It doesn't surprise conservatives to find waste, duplication, and gross overspending in the military and in the security agencies of government. We know that this is inevitable in government programs.

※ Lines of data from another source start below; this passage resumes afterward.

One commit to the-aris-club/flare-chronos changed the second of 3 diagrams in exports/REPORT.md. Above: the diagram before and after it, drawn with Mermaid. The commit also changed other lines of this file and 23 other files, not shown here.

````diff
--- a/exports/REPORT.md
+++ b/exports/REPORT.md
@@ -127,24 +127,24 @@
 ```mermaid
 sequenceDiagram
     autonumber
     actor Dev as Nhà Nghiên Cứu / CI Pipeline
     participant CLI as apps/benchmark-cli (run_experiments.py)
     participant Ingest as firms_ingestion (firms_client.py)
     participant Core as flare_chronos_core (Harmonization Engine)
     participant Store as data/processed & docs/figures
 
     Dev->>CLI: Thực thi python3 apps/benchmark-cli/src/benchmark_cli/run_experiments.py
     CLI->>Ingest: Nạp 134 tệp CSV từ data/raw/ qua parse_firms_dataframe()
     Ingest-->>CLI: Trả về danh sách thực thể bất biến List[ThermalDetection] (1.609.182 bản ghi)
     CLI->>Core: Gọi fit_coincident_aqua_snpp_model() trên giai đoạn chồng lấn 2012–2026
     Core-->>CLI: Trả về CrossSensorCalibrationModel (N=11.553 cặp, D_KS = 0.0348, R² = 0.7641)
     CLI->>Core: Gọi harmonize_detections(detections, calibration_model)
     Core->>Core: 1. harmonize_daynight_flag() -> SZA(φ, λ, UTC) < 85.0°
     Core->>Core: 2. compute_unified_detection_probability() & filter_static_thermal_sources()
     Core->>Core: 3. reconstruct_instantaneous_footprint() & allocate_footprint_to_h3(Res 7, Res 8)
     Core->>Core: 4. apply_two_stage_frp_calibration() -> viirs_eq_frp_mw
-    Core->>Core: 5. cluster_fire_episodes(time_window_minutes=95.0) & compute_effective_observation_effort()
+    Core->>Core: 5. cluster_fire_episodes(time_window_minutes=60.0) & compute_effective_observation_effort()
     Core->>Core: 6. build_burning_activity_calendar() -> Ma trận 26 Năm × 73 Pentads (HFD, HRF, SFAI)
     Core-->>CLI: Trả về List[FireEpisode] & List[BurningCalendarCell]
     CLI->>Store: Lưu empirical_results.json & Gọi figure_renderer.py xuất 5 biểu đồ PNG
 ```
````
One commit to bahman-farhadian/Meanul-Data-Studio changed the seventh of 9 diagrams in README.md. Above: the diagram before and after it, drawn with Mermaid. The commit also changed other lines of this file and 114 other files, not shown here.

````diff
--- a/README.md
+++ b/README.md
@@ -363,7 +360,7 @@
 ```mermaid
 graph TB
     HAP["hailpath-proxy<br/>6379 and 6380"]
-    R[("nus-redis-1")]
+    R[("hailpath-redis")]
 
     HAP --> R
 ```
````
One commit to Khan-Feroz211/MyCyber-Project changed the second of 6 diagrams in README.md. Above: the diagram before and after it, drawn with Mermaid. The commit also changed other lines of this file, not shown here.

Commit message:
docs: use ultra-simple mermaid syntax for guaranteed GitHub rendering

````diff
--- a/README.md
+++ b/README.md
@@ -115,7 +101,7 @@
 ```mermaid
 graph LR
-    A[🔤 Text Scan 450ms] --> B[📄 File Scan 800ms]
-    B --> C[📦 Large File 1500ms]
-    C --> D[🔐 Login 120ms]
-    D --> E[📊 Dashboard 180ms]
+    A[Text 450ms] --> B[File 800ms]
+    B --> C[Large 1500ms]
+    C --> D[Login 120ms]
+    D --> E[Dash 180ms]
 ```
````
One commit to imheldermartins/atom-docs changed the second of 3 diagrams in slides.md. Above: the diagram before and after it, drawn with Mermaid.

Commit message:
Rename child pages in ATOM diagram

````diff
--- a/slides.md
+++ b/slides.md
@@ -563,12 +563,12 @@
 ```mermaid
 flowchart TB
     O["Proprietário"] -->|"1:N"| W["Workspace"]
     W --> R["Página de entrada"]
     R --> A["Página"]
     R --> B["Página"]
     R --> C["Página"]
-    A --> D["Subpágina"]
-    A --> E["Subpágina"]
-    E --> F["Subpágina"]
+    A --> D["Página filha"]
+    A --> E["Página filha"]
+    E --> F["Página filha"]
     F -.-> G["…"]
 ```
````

As Milton Friedman said, "No one washes a rented car." It's not at all clear that the Post understands the larger lesson.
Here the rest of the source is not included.